The mystery of the universe and how did it start is a question that has plagued humanity for centuries. In the past, humans sought to explain the phenomena with spirituality, and then later with material physics. But it took a Belgian priest by the name of Georges Lemaître to theorise an idea in which a lot of our current understanding of the origins of the universe works off today.
Georges Lemaître (1894–1966) was classically schooled at a Jesuit secondary school, the Collège du Sacré-Coeur, in Charleroi. At 17, he began studying civil engineering at the Catholic University of Leuven but his studies were interrupted In 1914, at the outbreak of World War I were he opted to serve as an artillery officer in the Belgian army. After the war, he received the Belgian War Cross with palms.
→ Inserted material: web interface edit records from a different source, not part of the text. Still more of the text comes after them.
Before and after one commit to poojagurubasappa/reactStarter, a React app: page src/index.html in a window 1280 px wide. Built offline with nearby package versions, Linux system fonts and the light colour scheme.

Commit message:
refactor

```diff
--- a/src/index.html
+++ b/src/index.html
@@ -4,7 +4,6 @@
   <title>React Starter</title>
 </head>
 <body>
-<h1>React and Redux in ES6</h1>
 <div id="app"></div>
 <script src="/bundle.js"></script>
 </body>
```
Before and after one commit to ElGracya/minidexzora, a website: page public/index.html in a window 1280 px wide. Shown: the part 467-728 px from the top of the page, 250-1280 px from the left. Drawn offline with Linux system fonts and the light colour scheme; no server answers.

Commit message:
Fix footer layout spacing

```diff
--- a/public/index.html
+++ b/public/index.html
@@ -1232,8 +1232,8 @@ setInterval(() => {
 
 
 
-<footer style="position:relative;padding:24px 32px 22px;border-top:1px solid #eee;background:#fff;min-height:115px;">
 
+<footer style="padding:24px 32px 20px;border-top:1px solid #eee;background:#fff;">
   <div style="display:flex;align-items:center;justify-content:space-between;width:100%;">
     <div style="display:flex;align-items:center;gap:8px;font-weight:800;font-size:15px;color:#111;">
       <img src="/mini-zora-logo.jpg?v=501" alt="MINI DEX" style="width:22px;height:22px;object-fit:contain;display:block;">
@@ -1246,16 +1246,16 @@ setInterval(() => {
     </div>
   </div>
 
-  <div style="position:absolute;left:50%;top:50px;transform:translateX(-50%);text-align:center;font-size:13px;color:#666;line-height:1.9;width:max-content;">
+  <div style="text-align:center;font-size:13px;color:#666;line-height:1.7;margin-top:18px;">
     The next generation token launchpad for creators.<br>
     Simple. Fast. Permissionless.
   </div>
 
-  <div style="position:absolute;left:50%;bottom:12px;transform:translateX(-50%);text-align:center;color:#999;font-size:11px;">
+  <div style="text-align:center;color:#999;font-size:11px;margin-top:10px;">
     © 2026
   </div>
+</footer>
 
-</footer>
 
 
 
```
After the war, Lemaître would go on to complete numerous studies in scientific fields. In 1920 he obtained a physics and mathematics doctorate, in 1923 he was ordained a priest and graduated from Cambridge University and later went on to MIT before returning to Leuven university as a part-time lecturer.
Much of Lemaître’s works were applying Albert Einstein‘s groundbreaking theory of general relativity to cosmology, and It was at Leuven University in 1927, that the work for the “Big Bang” theory would begin. He gained acclaim upon publishing a report which stipulated a new idea of an expanding universe, derived from General Relativity; it provided the first observational estimation of the Hubble constant.
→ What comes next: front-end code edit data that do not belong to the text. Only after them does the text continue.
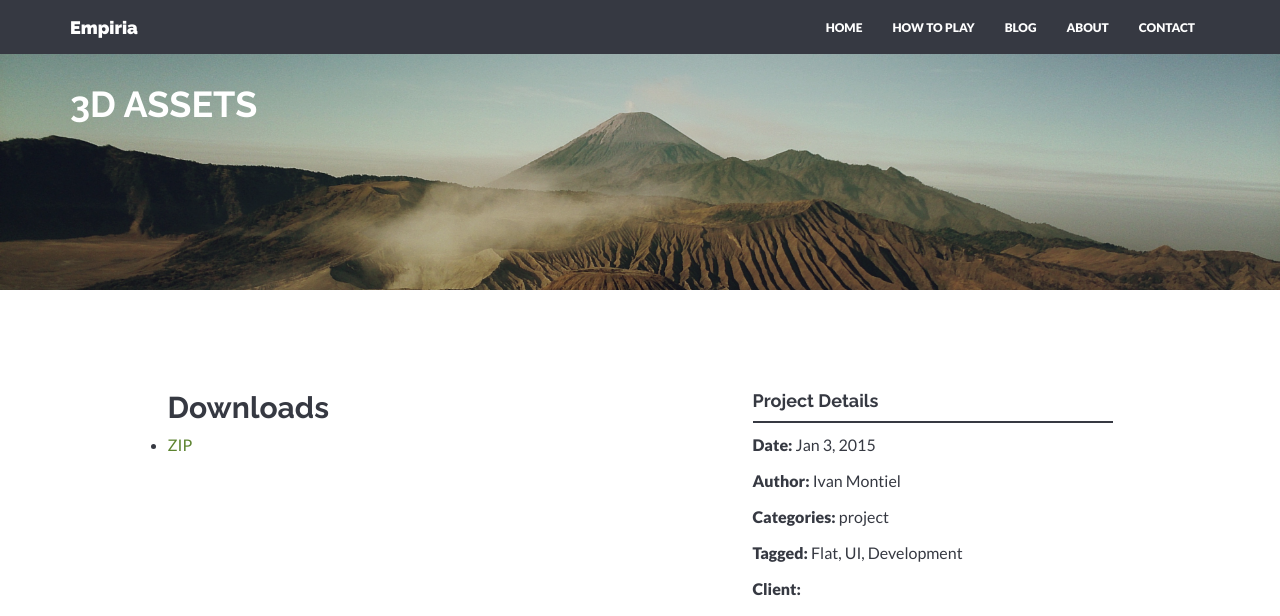
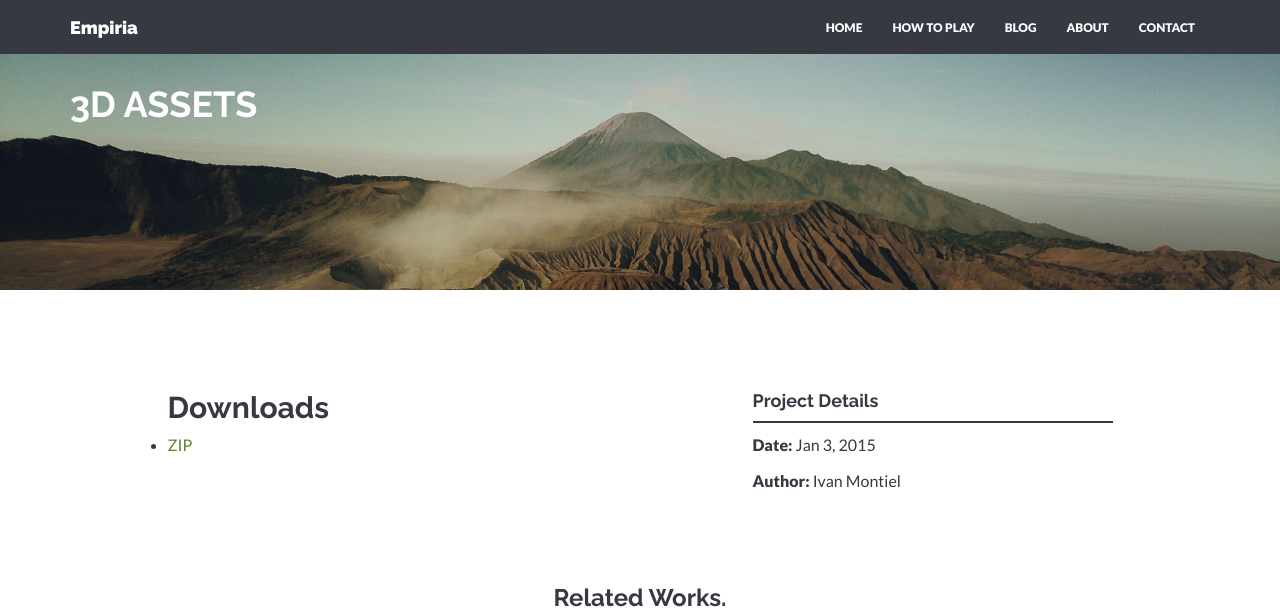
Before and after one commit to ChibiCritters/empiria-card-game, a Jekyll site: the page built from _posts/project/2015-01-03-3d-assets-download.markdown, in a window 1280 px wide and 1313 px high. Shown: the top 616 px of the window. Built offline with Jekyll 4.4.1, drawn with Linux system fonts in a browser that asks for light colours; nearby versions of some CDN libraries; grey boxes are pictures that could not be loaded.

Commit message:
project details

```diff
--- a/_layouts/project.html
+++ b/_layouts/project.html
@@ -21,10 +21,6 @@ layout: default
             <div class="hline"></div>
             <p><b>Date:</b> {{ page.date | date: "%b %-d, %Y" }}</p>
             <p><b>Author:</b> {{ page.author }}</p>
-            <p><b>Categories:</b> {{ page.categories }}</p>
-            <p><b>Tagged:</b> Flat, UI, Development</p>
-            <p><b>Client:</b> {{ page.client }}</p>
-            <p><b>Website:</b> <a href="{{ page.website }}">{{ page.website }}</a></p>
         </div>
     </div><! --/row -->
 </div><! --/container -->
```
Einstein, while not taking exception to the maths presented, refused to accept the idea of an expanding universe. Lemaître recalled him commenting “Your calculations are correct, but your physics is atrocious.”
Having taken some time, Lemaître further built upon his theory to conclude the universe expanded from an initial point, which he called the “Primordial Atom“.
In January 1933, Lemaître and Einstein travelled together to attend a series of seminars in California. After Lemaître detailed his theory, Einstein stood up, applauded, and is supposed to have said, “This is the most beautiful and satisfactory explanation of creation to which I have ever listened.”
In 1933, Lemaître achieved his greatest public recognition when he resumed his theory of the expanding universe and published a more detailed version in the Annals of the Scientific Society of Brussels. Newspapers around the world began calling him the famous Belgian scientist and the leader of the new cosmological physics.
After which, he was elected to many academic roles within society, Including the Pontifical Academy of Sciences in 1936, which he took an active role there and served as its president until his death from a heart attack in March 1960.